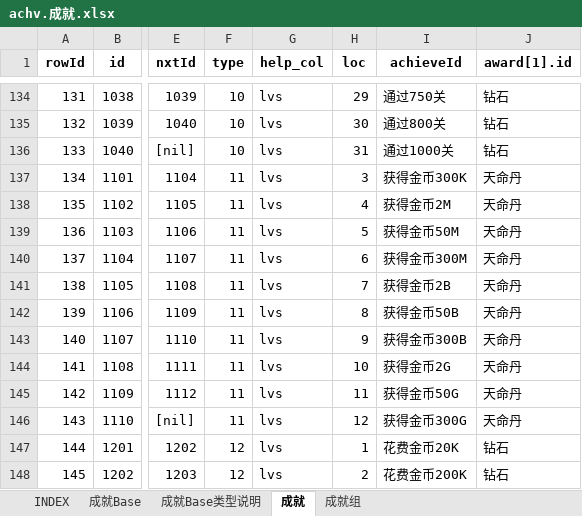
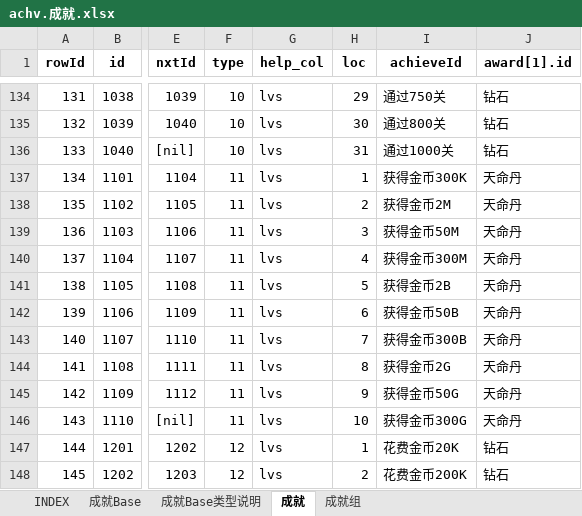
Before and after one commit to hataksumo/UIDesigner, an Excel workbook: Excel/achv.成就.xlsx, sheet 成就, drawn as a sheet; only a part is shown, gaps mark what is left out; values as stored, in another font and other column widths than the file's, no borders; the diff names each change by its address in the sheet, - before the commit and + after, or states it on an @@ line.

```diff
--- a/Excel/achv.成就.xlsx (sheet 成就)
+++ b/Excel/achv.成就.xlsx (sheet 成就)
-H137 (loc): 3
+H137 (loc): 1
-H138 (loc): 4
+H138 (loc): 2
-H139 (loc): 5
+H139 (loc): 3
-H140 (loc): 6
+H140 (loc): 4
-H141 (loc): 7
+H141 (loc): 5
-H142 (loc): 8
+H142 (loc): 6
-H143 (loc): 9
+H143 (loc): 7
-H144 (loc): 10
+H144 (loc): 8
-H145 (loc): 11
+H145 (loc): 9
-H146 (loc): 12
+H146 (loc): 10
```
Also changed, not shown: Excel/commodity.商品.xlsx, Excel/monster.怪物.xlsx, 2 other files.
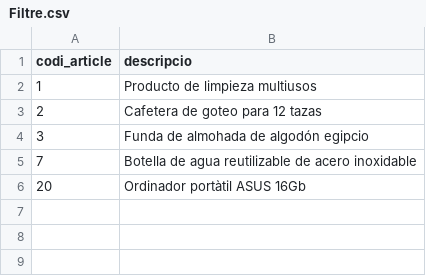
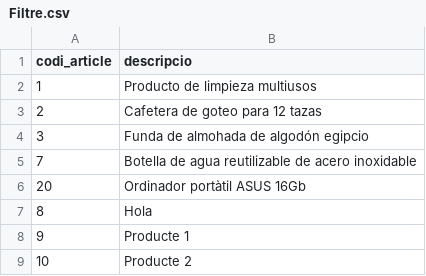
Before and after one commit to ELOWIS37/GestorCSV, a CSV file: config/Filtre.csv, drawn as a sheet.

```diff
--- a/config/Filtre.csv
+++ b/config/Filtre.csv
@@ -6 +6,4 @@ codi_article, descripcio
 20, Ordinador portàtil ASUS 16Gb
+8, Hola
+9, Producte 1
+10, Producte 2
```
Also changed, not shown: config/Base.csv, 2 other files.
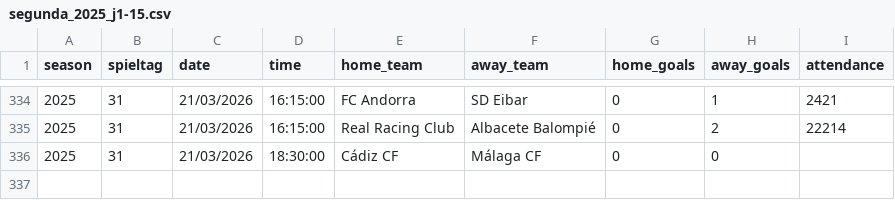
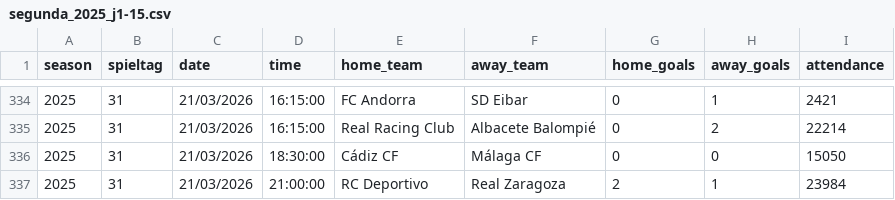
Before and after one commit to jdiegots/aforolab, a CSV file: public/data/matches/segunda_2025_j1-15.csv, drawn as a sheet; only a part is shown, gaps mark what is left out.

```diff
--- a/public/data/matches/segunda_2025_j1-15.csv
+++ b/public/data/matches/segunda_2025_j1-15.csv
@@ -335,2 +335,3 @@ season,spieltag,date,time,home_team,away_team,home_goals,away_goals,attendance
 2025,31,21/03/2026,16:15:00,Real Racing Club,Albacete Balompié,0,2,22214
-2025,31,21/03/2026,18:30:00,Cádiz CF,Málaga CF,0,0,
+2025,31,21/03/2026,18:30:00,Cádiz CF,Málaga CF,0,0,15050
+2025,31,21/03/2026,21:00:00,RC Deportivo,Real Zaragoza,2,1,23984
```
Also changed, not shown: public/data/matches/laliga_2025_j1-13.csv.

________

▶ [What you should do] Where a picture appears, skip it and copy the rest of the data word for word.

▶ [Task output]
Before and after one commit to hataksumo/UIDesigner, an Excel workbook: Excel/achv.成就.xlsx, sheet 成就, drawn as a sheet; only a part is shown, gaps mark what is left out; values as stored, in another font and other column widths than the file's, no borders; the diff names each change by its address in the sheet, - before the commit and + after, or states it on an @@ line.

```diff
--- a/Excel/achv.成就.xlsx (sheet 成就)
+++ b/Excel/achv.成就.xlsx (sheet 成就)
-H137 (loc): 3
+H137 (loc): 1
-H138 (loc): 4
+H138 (loc): 2
-H139 (loc): 5
+H139 (loc): 3
-H140 (loc): 6
+H140 (loc): 4
-H141 (loc): 7
+H141 (loc): 5
-H142 (loc): 8
+H142 (loc): 6
-H143 (loc): 9
+H143 (loc): 7
-H144 (loc): 10
+H144 (loc): 8
-H145 (loc): 11
+H145 (loc): 9
-H146 (loc): 12
+H146 (loc): 10
```
Also changed, not shown: Excel/commodity.商品.xlsx, Excel/monster.怪物.xlsx, 2 other files.
Before and after one commit to ELOWIS37/GestorCSV, a CSV file: config/Filtre.csv, drawn as a sheet.

```diff
--- a/config/Filtre.csv
+++ b/config/Filtre.csv
@@ -6 +6,4 @@ codi_article, descripcio
 20, Ordinador portàtil ASUS 16Gb
+8, Hola
+9, Producte 1
+10, Producte 2
```
Also changed, not shown: config/Base.csv, 2 other files.
Before and after one commit to jdiegots/aforolab, a CSV file: public/data/matches/segunda_2025_j1-15.csv, drawn as a sheet; only a part is shown, gaps mark what is left out.

```diff
--- a/public/data/matches/segunda_2025_j1-15.csv
+++ b/public/data/matches/segunda_2025_j1-15.csv
@@ -335,2 +335,3 @@ season,spieltag,date,time,home_team,away_team,home_goals,away_goals,attendance
 2025,31,21/03/2026,16:15:00,Real Racing Club,Albacete Balompié,0,2,22214
-2025,31,21/03/2026,18:30:00,Cádiz CF,Málaga CF,0,0,
+2025,31,21/03/2026,18:30:00,Cádiz CF,Málaga CF,0,0,15050
+2025,31,21/03/2026,21:00:00,RC Deportivo,Real Zaragoza,2,1,23984
```
Also changed, not shown: public/data/matches/laliga_2025_j1-13.csv.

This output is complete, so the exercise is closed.